i have narrowed it down to 2 options:
the covalent bonds between iodine atoms are stronger.
the forces between iodine molecules are stronger.
I think it's the second one??
Why does iodine have a higher boiling point than chlorine? watch
- Thread Starter
- 11-11-2017 10:02
- 11-11-2017 11:04
It’s actually neither.
When you evaporate something you aren’r breaking the intramolecular bonds (bonds between atoms in a molecule), but the intermolecular forces between the individual molecules themselves.
The only intermolecular force present in Cl and I are London Forces/Van der waals/dispersion forces (whichever you like to call them). These are the instantaneous dipoles in molecules which in turn create an induced dipole in nearby molecules, simulating a very weak electrostatic attraction.
The reason Iodine’s boiling point is higher is because it has more electrons than Chlorine therefore there is a higher chance for an instantaneous dipole to be made, and therefore more induced dipoles in other molecules.
Because there are more London Forces in Iodine than Chlorine, it takes more energy to break it all up.
Hopefully I have explained it clear enough (I’m in year 13 studying chemistry so it might not be explained all that well!) but hope you get what I’m trying to say.
- 11-11-2017 11:11
Iodine has a higher atomic number, so more protons, and therefore more electrons, than chlorine.
When you boil a halogen, you break the intermolecular forces.

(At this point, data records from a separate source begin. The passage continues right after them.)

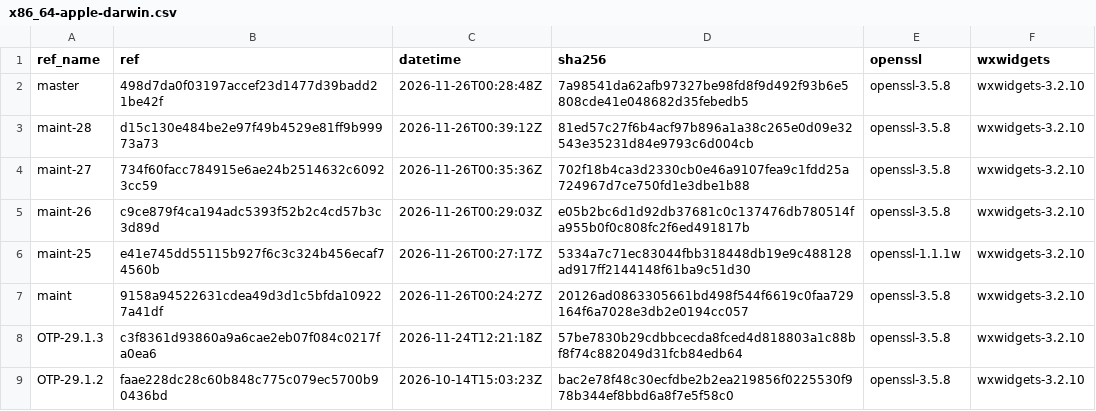
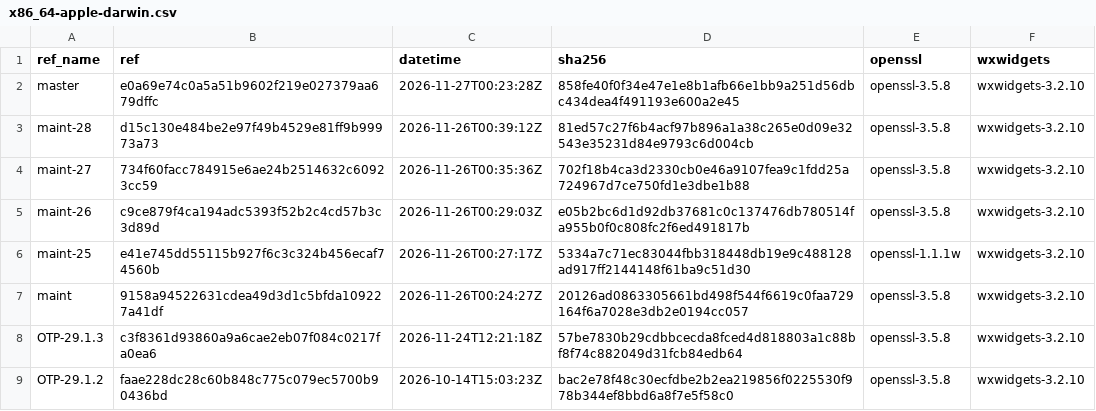
Before and after one commit to erlef/otp_builds, a CSV file: builds/x86_64-apple-darwin.csv, drawn as a sheet; only a part is shown.

```diff
--- a/builds/x86_64-apple-darwin.csv
+++ b/builds/x86_64-apple-darwin.csv
@@ -1,3 +1,3 @@
 ref_name,ref,datetime,sha256,openssl,wxwidgets
-master,498d7da0f03197accef23d1477d39badd21be42f,2026-11-26T00:28:48Z,7a98541da62afb97327be98fd8f9d492f93b6e5808cde41e048682d35febedb5,openssl-3.5.8,wxwidgets-3.2.10
+master,e0a69e74c0a5a51b9602f219e027379aa679dffc,2026-11-27T00:23:28Z,858fe40f0f34e47e1e8b1afb66e1bb9a251d56dbc434dea4f491193e600a2e45,openssl-3.5.8,wxwidgets-3.2.10
 maint-28,d15c130e484be2e97f49b4529e81ff9b99973a73,2026-11-26T00:39:12Z,81ed57c27f6b4acf97b896a1a38c265e0d09e32543e35231d84e9793c6d004cb,openssl-3.5.8,wxwidgets-3.2.10
```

In this case, as all halogens are bi molecular, they have no permanent dipoles, or hydrogen bonds, therefore the only intermolecuar force left are London forces. London forces increase with the number of electrons, as the instantaneous dipole increases in strength, and therefore can induce another dipole more easily. Therefore because iodine has more electrons, it has stronger London forces between molecules of I2. This means Iodine has a higher melting/boiling point.
- Thread Starter
- 11-11-2017 12:11